_Work to complete_:
Look through the records, and whenever a line includes the word "ipynb", copy it.

_Excerpted records_:
****
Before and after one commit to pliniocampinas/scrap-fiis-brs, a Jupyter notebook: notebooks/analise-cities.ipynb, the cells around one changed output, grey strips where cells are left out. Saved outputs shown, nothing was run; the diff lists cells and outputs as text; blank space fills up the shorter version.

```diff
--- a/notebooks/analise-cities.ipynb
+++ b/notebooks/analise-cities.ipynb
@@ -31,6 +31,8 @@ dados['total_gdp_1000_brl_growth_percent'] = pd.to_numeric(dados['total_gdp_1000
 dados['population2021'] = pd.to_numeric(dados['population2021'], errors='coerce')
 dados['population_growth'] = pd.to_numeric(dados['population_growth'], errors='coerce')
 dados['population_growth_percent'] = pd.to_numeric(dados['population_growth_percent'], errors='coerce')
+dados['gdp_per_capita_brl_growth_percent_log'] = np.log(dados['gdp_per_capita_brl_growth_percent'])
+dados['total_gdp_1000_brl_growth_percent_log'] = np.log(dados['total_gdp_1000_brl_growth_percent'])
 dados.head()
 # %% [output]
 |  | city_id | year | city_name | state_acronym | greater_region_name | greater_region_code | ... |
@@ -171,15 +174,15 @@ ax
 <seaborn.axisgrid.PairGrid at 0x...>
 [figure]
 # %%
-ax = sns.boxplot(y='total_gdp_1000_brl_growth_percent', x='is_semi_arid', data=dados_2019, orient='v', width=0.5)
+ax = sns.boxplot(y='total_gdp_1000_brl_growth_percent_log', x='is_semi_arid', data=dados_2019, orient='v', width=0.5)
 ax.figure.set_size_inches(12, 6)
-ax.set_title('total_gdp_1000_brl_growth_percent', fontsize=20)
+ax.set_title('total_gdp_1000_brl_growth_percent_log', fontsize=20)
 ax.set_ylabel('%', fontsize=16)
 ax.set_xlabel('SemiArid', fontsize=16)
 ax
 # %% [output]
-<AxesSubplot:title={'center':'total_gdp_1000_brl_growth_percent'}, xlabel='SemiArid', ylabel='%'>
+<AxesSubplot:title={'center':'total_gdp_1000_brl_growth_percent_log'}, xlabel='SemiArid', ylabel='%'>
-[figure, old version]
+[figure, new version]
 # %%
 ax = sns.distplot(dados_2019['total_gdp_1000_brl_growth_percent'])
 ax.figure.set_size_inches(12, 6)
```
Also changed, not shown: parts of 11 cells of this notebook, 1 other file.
****
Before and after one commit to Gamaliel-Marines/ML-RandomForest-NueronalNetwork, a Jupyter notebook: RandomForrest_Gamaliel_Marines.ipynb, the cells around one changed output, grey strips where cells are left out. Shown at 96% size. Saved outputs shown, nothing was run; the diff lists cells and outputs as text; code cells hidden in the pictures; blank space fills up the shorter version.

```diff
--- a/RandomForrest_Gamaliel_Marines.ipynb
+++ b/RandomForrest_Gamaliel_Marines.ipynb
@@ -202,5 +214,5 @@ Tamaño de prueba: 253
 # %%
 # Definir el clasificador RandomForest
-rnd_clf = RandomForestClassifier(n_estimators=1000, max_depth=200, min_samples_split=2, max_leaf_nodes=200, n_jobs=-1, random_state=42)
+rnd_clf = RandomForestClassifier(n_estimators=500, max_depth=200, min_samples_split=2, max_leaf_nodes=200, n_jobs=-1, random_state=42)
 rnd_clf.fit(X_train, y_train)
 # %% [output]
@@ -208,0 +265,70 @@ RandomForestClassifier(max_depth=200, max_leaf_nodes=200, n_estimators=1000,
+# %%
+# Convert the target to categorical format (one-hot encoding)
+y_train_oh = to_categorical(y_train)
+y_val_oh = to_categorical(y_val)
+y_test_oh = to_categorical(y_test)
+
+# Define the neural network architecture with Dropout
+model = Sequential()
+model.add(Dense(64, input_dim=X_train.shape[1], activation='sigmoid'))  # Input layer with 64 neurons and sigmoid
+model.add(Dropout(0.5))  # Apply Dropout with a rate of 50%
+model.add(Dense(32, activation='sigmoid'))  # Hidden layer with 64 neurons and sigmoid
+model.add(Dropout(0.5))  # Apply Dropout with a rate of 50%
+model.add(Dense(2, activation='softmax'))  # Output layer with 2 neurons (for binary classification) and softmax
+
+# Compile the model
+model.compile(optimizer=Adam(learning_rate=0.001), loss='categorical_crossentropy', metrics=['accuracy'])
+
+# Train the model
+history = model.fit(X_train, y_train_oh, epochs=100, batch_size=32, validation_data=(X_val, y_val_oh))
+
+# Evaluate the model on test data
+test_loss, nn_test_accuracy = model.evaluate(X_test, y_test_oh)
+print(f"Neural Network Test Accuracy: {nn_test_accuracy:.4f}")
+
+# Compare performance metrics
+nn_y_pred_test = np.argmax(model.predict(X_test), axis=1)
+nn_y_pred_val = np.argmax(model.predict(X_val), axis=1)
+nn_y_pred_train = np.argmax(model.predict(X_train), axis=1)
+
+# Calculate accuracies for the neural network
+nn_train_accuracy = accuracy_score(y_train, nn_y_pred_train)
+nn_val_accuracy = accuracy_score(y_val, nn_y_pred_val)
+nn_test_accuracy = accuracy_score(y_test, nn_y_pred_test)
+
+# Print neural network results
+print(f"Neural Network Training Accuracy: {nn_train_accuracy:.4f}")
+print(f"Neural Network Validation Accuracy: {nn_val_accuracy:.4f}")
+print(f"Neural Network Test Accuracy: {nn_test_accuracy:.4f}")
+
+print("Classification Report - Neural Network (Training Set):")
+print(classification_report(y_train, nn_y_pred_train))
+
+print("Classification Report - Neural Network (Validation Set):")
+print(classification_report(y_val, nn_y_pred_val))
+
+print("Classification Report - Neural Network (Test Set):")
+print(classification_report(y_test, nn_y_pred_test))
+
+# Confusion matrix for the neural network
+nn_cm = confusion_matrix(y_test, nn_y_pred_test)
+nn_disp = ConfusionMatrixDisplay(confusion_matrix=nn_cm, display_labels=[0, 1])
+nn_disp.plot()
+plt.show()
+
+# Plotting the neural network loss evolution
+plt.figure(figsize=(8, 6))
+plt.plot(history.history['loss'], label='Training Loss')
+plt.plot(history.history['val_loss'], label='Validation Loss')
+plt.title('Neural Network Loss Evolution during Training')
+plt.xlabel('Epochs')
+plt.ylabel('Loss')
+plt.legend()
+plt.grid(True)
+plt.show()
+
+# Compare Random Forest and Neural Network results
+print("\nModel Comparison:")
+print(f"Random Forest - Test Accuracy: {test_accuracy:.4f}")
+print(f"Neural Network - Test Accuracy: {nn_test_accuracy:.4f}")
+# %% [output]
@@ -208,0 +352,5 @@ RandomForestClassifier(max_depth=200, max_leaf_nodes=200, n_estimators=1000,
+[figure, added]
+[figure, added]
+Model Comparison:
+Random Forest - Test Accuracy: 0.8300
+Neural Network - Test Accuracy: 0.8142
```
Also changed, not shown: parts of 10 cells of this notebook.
****
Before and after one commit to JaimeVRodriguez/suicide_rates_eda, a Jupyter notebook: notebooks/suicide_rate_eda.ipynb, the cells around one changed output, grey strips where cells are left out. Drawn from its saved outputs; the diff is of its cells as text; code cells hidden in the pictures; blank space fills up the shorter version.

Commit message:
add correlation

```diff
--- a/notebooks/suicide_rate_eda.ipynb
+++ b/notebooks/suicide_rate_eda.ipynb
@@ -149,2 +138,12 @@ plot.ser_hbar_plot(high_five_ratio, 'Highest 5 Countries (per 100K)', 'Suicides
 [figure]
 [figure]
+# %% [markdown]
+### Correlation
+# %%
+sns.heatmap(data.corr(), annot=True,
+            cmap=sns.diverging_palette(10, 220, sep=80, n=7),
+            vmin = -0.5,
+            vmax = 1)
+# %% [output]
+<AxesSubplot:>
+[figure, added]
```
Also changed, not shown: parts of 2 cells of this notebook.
****
_Final answer_:
Before and after one commit to pliniocampinas/scrap-fiis-brs, a Jupyter notebook: notebooks/analise-cities.ipynb, the cells around one changed output, grey strips where cells are left out. Saved outputs shown, nothing was run; the diff lists cells and outputs as text; blank space fills up the shorter version.
--- a/notebooks/analise-cities.ipynb
+++ b/notebooks/analise-cities.ipynb
Before and after one commit to Gamaliel-Marines/ML-RandomForest-NueronalNetwork, a Jupyter notebook: RandomForrest_Gamaliel_Marines.ipynb, the cells around one changed output, grey strips where cells are left out. Shown at 96% size. Saved outputs shown, nothing was run; the diff lists cells and outputs as text; code cells hidden in the pictures; blank space fills up the shorter version.
--- a/RandomForrest_Gamaliel_Marines.ipynb
+++ b/RandomForrest_Gamaliel_Marines.ipynb
Before and after one commit to JaimeVRodriguez/suicide_rates_eda, a Jupyter notebook: notebooks/suicide_rate_eda.ipynb, the cells around one changed output, grey strips where cells are left out. Drawn from its saved outputs; the diff is of its cells as text; code cells hidden in the pictures; blank space fills up the shorter version.
--- a/notebooks/suicide_rate_eda.ipynb
+++ b/notebooks/suicide_rate_eda.ipynb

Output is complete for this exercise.